- Aim of the exercise: Look through the records, and whenever a line includes the word "location", copy it.

:: Entries supplied ::

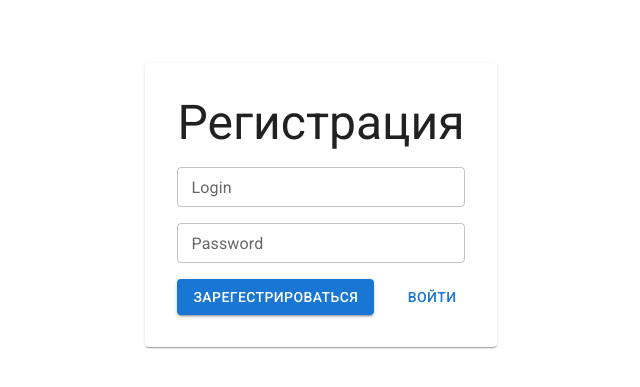
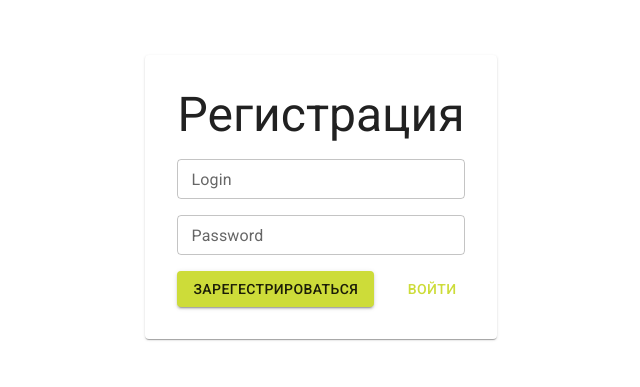
Before and after one commit to proll4588/gz-app, a React (Create React App) app: page /reg in a window 1280 px wide. Shown: the part 203-590 px from the top of the page, without its empty margins (319-959 px from the left). Built offline with nearby package versions, Linux system fonts and the light colour scheme.

Commit message:
add theme

```diff
--- a/src/App.tsx
+++ b/src/App.tsx
@@ -1,25 +1,24 @@
 import { RouterProvider } from 'react-router-dom';
 import { router } from './routes/mainRouter';
-import { Backdrop } from '@mui/material';
+import { Backdrop, ThemeProvider } from '@mui/material';
 import { authRouter } from './routes/authRouter';
 import { AuthProvider, useAuth } from './contexts/auth/auth.context';
-import { useEffect } from 'react';
+import './styles.css';
+import { theme } from './theme/theme';
 
 export const App = () => {
   return (
-    <AuthProvider>
-      <AppRouting />
-    </AuthProvider>
+    <ThemeProvider theme={theme}>
+      <AuthProvider>
+        <AppRouting />
+      </AuthProvider>
+    </ThemeProvider>
   );
 };
 
 export const AppRouting = () => {
   const { isAuth, isAuthChecked } = useAuth();
 
-  useEffect(() => {
-    console.log('isAuth >> ', isAuth);
-  }, [isAuth]);
-
   if (!isAuthChecked) return <Backdrop open />;
   if (!isAuth) return <RouterProvider router={authRouter} />;
   else return <RouterProvider router={router} />;
--- a/src/Layouts/AuthLayout.tsx
+++ b/src/Layouts/AuthLayout.tsx
@@ -3,12 +3,12 @@ import { useEffect } from 'react';
 import { Outlet, useNavigate, useNavigation } from 'react-router-dom';
 
 export const AuthLayout = () => {
-  const navigate = useNavigate();
-  const { location } = useNavigation();
-  useEffect(() => {
-    console.log(location);
-    // navigate('/');
-  }, [location]);
+  // const navigate = useNavigate();
+  // const { location } = useNavigation();
+  // useEffect(() => {
+  //   console.log(location);
+  //   // navigate('/');
+  // }, [location]);
 
   return (
     <Grid
--- /dev/null
+++ b/src/styles.css
@@ -0,0 +1,4 @@
+body {
+  margin: 0;
+  padding: 0;
+}
--- /dev/null
+++ b/src/theme/theme.ts
@@ -0,0 +1,8 @@
+import { createTheme } from '@mui/material';
+import { lime } from '@mui/material/colors';
+
+export const theme = createTheme({
+  palette: {
+    primary: lime,
+  },
+});
```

:::

- Problem solution:
-  const { location } = useNavigation();
-    console.log(location);
-  }, [location]);
+  // const { location } = useNavigation();
+  //   console.log(location);
+  // }, [location]);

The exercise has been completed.